We more than paid our way in Canada, but never every got credit for it. For cripes sake our resources were bringing in Billions of dollars annually to the coffers of the other provinces.

This will hurt the rest of Canada more than it will hurt Newfoundland and Labrador and that is the reason for the Yakabuski article in today's Globe and Mail using the Refrain of the name Hugo Chavez when referring to Premier Williams.

The Globe and Mail was part of the reason that we have gotten no Thanks for all the resources sent that we sent off to Canada for processing, refining and smelting. The Globe and Mail was also the reason that we have had to face so much criticism and were lowered to be rift-raft in the eyes of Canadians through articles written by Wente, etc. There was NEVER EVER an article written in that Rag which told of the Natural Resources from Newfoundland and Labrador, which Canadians were greatly benefitting from.

I am the happiest person in the World today, that we have somebody like Premier Danny who is getting the message out there that Newfoundland and Labrador has resources which Canada benefitted from greatly, but Newfoundland and Labrador had to go hungry because those resources were destined for other parts of Canada and the World, but from this day forward Premier Williams promises that there will be NO MORE GIVEAWAYS.

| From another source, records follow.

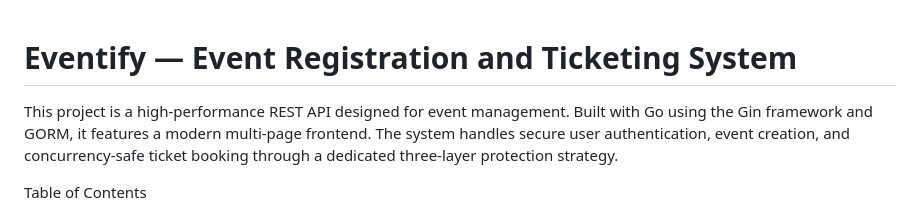
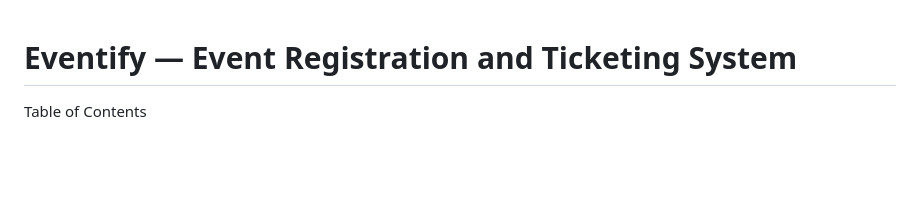
Before and after one commit to Amrutavarshini24/Eventregistration, a Markdown page: README.md, the part around the change. Drawn GitHub-style; blank space fills up the shorter version.

Commit message:
Remove introductory paragraph from README

```diff
--- a/README.md
+++ b/README.md
@@ -1,5 +1,4 @@
 # Eventify — Event Registration and Ticketing System
-This project is a high-performance REST API designed for event management. Built with Go using the Gin framework and GORM, it features a modern multi-page frontend. The system handles secure user authentication, event creation, and concurrency-safe ticket booking through a dedicated three-layer protection strategy.
 
 Table of Contents
 - [Architecture Overview](#architecture-overview)
```
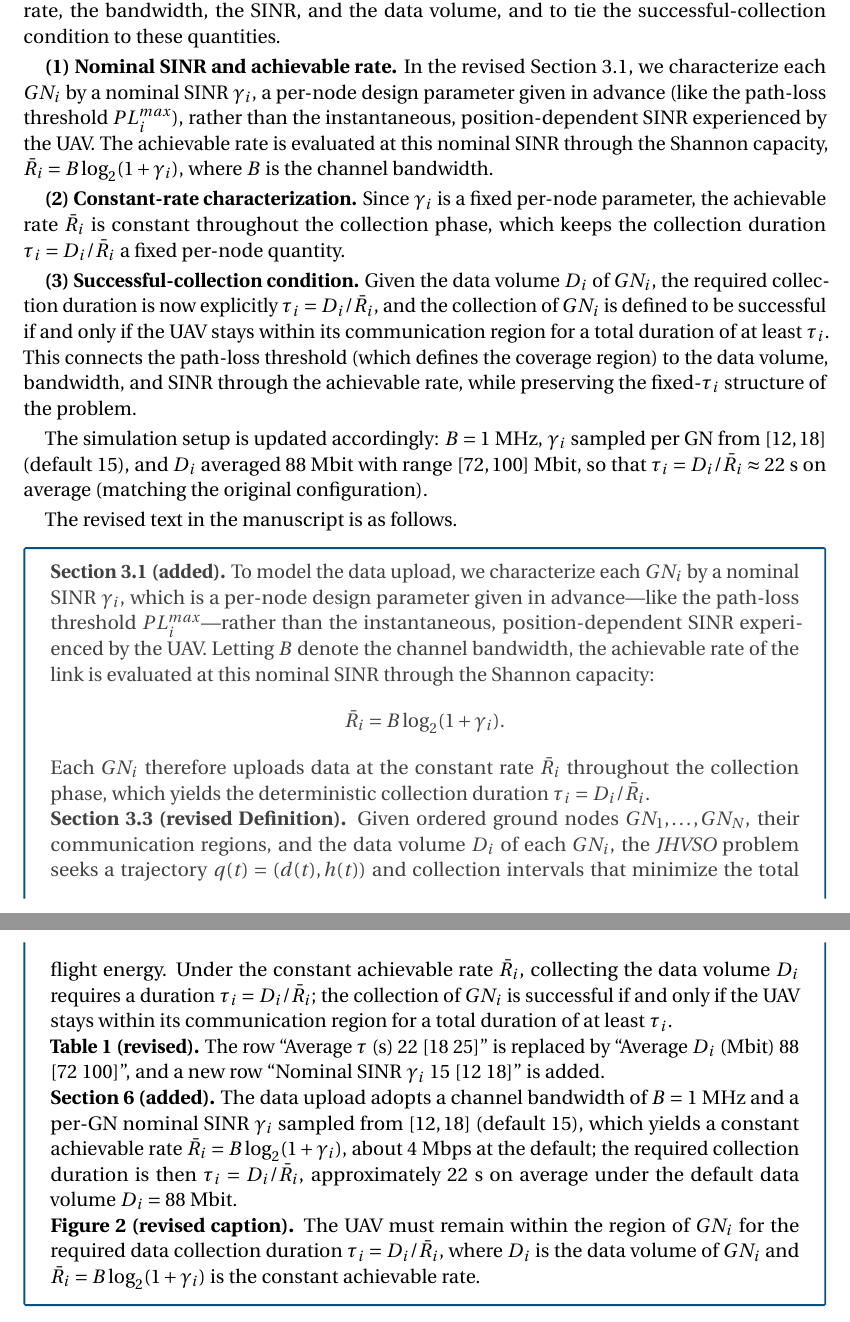
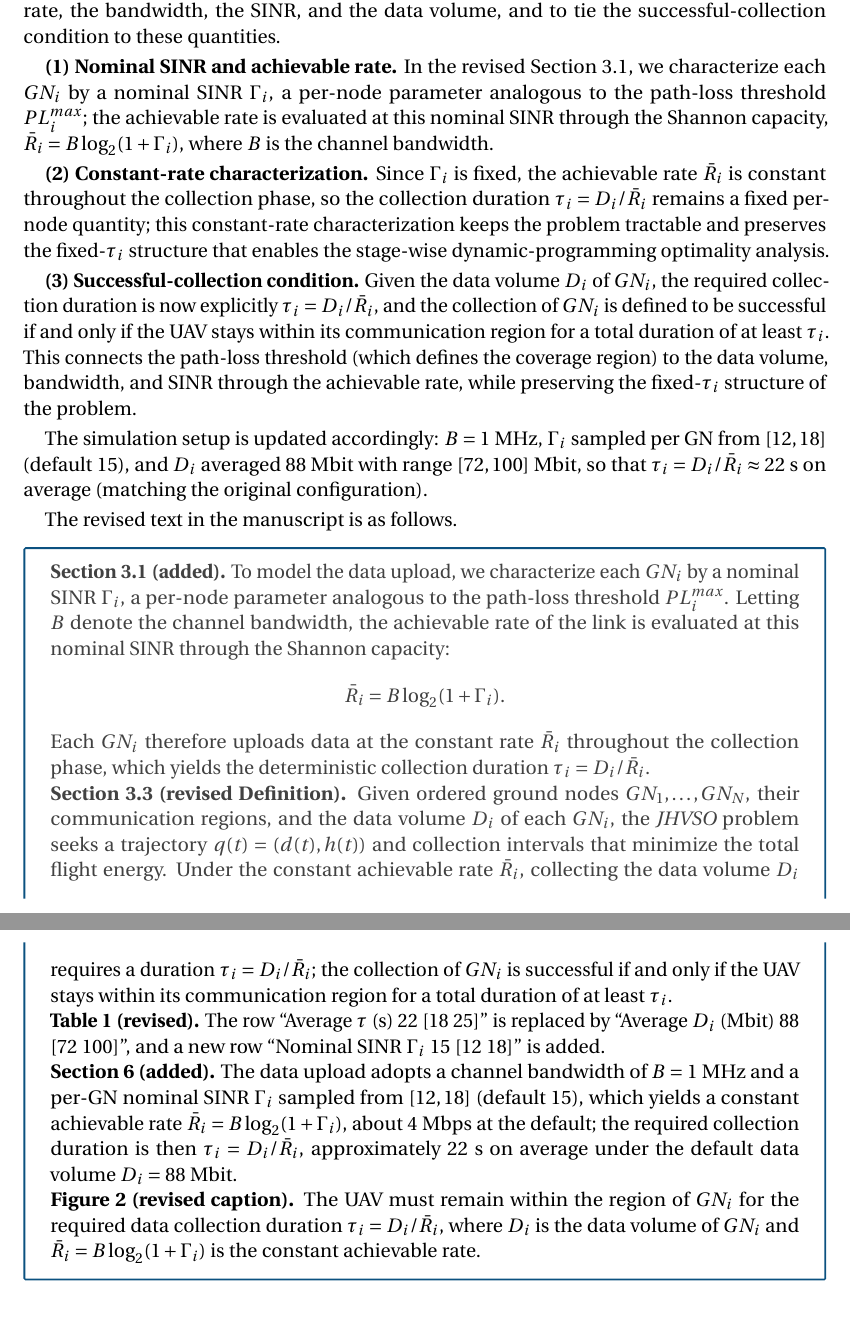
Before and after one commit to SEU-NetSI/JHVSO-Response-Letter, a LaTeX document (review_response.tex, which reads Reviewers/R1.tex): two parts of pages 4 and 5 of 13, joined at a grey line, cut so that both start at the same text. Compiled offline with pdfLaTeX.

Commit message:
Updates from Overleaf

```diff
--- a/Reviewers/R1.tex
+++ b/Reviewers/R1.tex
@@ -9,29 +9,29 @@
 \begin{revresponse}[]
 	Thank you for this valuable comment. We agree that the previous formulation left the relationship between the prescribed collection duration $\tau_i$ and the underlying data-collection process implicit. We have revised the system model to explicitly incorporate the achievable rate, the bandwidth, the SINR, and the data volume, and to tie the successful-collection condition to these quantities.
 
-	\textbf{(1) Nominal SINR and achievable rate.} In the revised Section~3.1, we characterize each $GN_i$ by a nominal SINR $\gamma_i$, a per-node design parameter given in advance (like the path-loss threshold $PL_i^{max}$), rather than the instantaneous, position-dependent SINR experienced by the UAV. The achievable rate is evaluated at this nominal SINR through the Shannon capacity, $\bar{R}_i=B\log_2(1+\gamma_i)$, where $B$ is the channel bandwidth.
+	\textbf{(1) Nominal SINR and achievable rate.} In the revised Section~3.1, we characterize each $GN_i$ by a nominal SINR $\Gamma_i$, a per-node parameter analogous to the path-loss threshold $PL_i^{max}$; the achievable rate is evaluated at this nominal SINR through the Shannon capacity, $\bar{R}_i=B\log_2(1+\Gamma_i)$, where $B$ is the channel bandwidth.
 
-	\textbf{(2) Constant-rate characterization.} Since $\gamma_i$ is a fixed per-node parameter, the achievable rate $\bar{R}_i$ is constant throughout the collection phase, which keeps the collection duration $\tau_i=D_i/\bar{R}_i$ a fixed per-node quantity.
+	\textbf{(2) Constant-rate characterization.} Since $\Gamma_i$ is fixed, the achievable rate $\bar{R}_i$ is constant throughout the collection phase, so the collection duration $\tau_i=D_i/\bar{R}_i$ remains a fixed per-node quantity; this constant-rate characterization keeps the problem tractable and preserves the fixed-$\tau_i$ structure that enables the stage-wise dynamic-programming optimality analysis.
 
 	\textbf{(3) Successful-collection condition.} Given the data volume $D_i$ of $GN_i$, the required collection duration is now explicitly $\tau_i=D_i/\bar{R}_i$, and the collection of $GN_i$ is defined to be successful if and only if the UAV stays within its communication region for a total duration of at least $\tau_i$. This connects the path-loss threshold (which defines the coverage region) to the data volume, bandwidth, and SINR through the achievable rate, while preserving the fixed-$\tau_i$ structure of the problem.
 
-	The simulation setup is updated accordingly: $B=1$ MHz, $\gamma_i$ sampled per GN from $[12,18]$ (default $15$), and $D_i$ averaged $88$ Mbit with range $[72,100]$ Mbit, so that $\tau_i=D_i/\bar{R}_i\approx22$ s on average (matching the original configuration).
+	The simulation setup is updated accordingly: $B=1$ MHz, $\Gamma_i$ sampled per GN from $[12,18]$ (default $15$), and $D_i$ averaged $88$ Mbit with range $[72,100]$ Mbit, so that $\tau_i=D_i/\bar{R}_i\approx22$ s on average (matching the original configuration).
 
 	The revised text in the manuscript is as follows.
 	\begin{changes}
-		\textbf{Section~3.1 (added).} To model the data upload, we characterize each $GN_i$ by a nominal SINR $\gamma_i$, which is a per-node design parameter given in advance---like the path-loss threshold $PL_i^{max}$---rather than the instantaneous, position-dependent SINR experienced by the UAV. Letting $B$ denote the channel bandwidth, the achievable rate of the link is evaluated at this nominal SINR through the Shannon capacity:
+		\textbf{Section~3.1 (added).} To model the data upload, we characterize each $GN_i$ by a nominal SINR $\Gamma_i$, a per-node parameter analogous to the path-loss threshold $PL_i^{max}$. Letting $B$ denote the channel bandwidth, the achievable rate of the link is evaluated at this nominal SINR through the Shannon capacity:
 		\begin{equation*}
-			\bar{R}_i = B\log_2(1+\gamma_i).
+			\bar{R}_i = B\log_2(1+\Gamma_i).
 		\end{equation*}
 		Each $GN_i$ therefore uploads data at the constant rate $\bar{R}_i$ throughout the collection phase, which yields the deterministic collection duration $\tau_i = D_i/\bar{R}_i$.
 
 		\textbf{Section~3.3 (revised Definition).} Given ordered ground nodes $GN_1,\ldots,GN_N$, their communication regions, and the data volume $D_i$ of each $GN_i$, the \textit{JHVSO} problem seeks a trajectory $q(t)=(d(t),h(t))$ and collection intervals that minimize the total flight energy. Under the constant achievable rate $\bar{R}_i$, collecting the data volume $D_i$ requires a duration $\tau_i=D_i/\bar{R}_i$; the collection of $GN_i$ is successful if and only if the UAV stays within its communication region for a total duration of at least $\tau_i$.
 
-		\textbf{Table~1 (revised).} The row ``Average $\tau$ (s) 22 [18 25]'' is replaced by ``Average $D_i$ (Mbit) 88 [72 100]'', and a new row ``Nominal SINR $\gamma_i$ 15 [12 18]'' is added.
+		\textbf{Table~1 (revised).} The row ``Average $\tau$ (s) 22 [18 25]'' is replaced by ``Average $D_i$ (Mbit) 88 [72 100]'', and a new row ``Nominal SINR $\Gamma_i$ 15 [12 18]'' is added.
 
-		\textbf{Section~6 (added).} The data upload adopts a channel bandwidth of $B=1$ MHz and a per-GN nominal SINR $\gamma_i$ sampled from $[12,18]$ (default $15$), which yields a constant achievable rate $\bar{R}_i=B\log_2(1+\gamma_i)$, about $4$ Mbps at the default; the required collection duration is then $\tau_i=D_i/\bar{R}_i$, approximately $22$ s on average under the default data volume $D_i=88$ Mbit.
+		\textbf{Section~6 (added).} The data upload adopts a channel bandwidth of $B=1$ MHz and a per-GN nominal SINR $\Gamma_i$ sampled from $[12,18]$ (default $15$), which yields a constant achievable rate $\bar{R}_i=B\log_2(1+\Gamma_i)$, about $4$ Mbps at the default; the required collection duration is then $\tau_i=D_i/\bar{R}_i$, approximately $22$ s on average under the default data volume $D_i=88$ Mbit.
 
-		\textbf{Figure~2 (revised caption).} The UAV must remain within the region of $GN_i$ for the required data collection duration $\tau_i=D_i/\bar{R}_i$, where $D_i$ is the data volume of $GN_i$ and $\bar{R}_i=B\log_2(1+\gamma_i)$ is the constant achievable rate.
+		\textbf{Figure~2 (revised caption).} The UAV must remain within the region of $GN_i$ for the required data collection duration $\tau_i=D_i/\bar{R}_i$, where $D_i$ is the data volume of $GN_i$ and $\bar{R}_i=B\log_2(1+\Gamma_i)$ is the constant achievable rate.
 	\end{changes}
 \end{revresponse}
 
```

Myles, I wish to Thank You for your wonderful articles which have been self-explanatory, please keep up the great work, at least, Myles until the need for those articles becomes redundant!

Patriot said...

Hi Anon,

Thanks for your comment. As to your last statement, "please keep up the great work, at least, Myles until the need for those articles becomes redundant!" all I can say is I sincerely hope that day will come.

As much as I have become accustomed to doing my best to make NL's case I will never get used to the abuses that have been and continue to be heaped upon this place.

I sincerly hope the day will come with sites like this one will become redundant but sadly I somehow suspect that if the day ever does come it will be long after I'm under the soil.

Anonymous said...

"I somehow suspect that if the day ever does come it will be long after I'm under the soil."

Sadly I agree with you Myles, but I'm really happy to hear that your not going anywere.Since Sue has gone, your all we have.OH, I dont mean to leave out our very own version of the three stooges, but they dont count.

About that article, I really don't know why everybody is getting so upset Myles, I've said this before a thousand times my freind how Newfoundlanders and Labradoreans are thought of in Canada.I know it must come as a shock to some but I hope you don't feel that I wasn't exzagerating what I was writing Myles just to get a reaction from your readers.Sometimes the truth is hard to hear,or better still ,believe.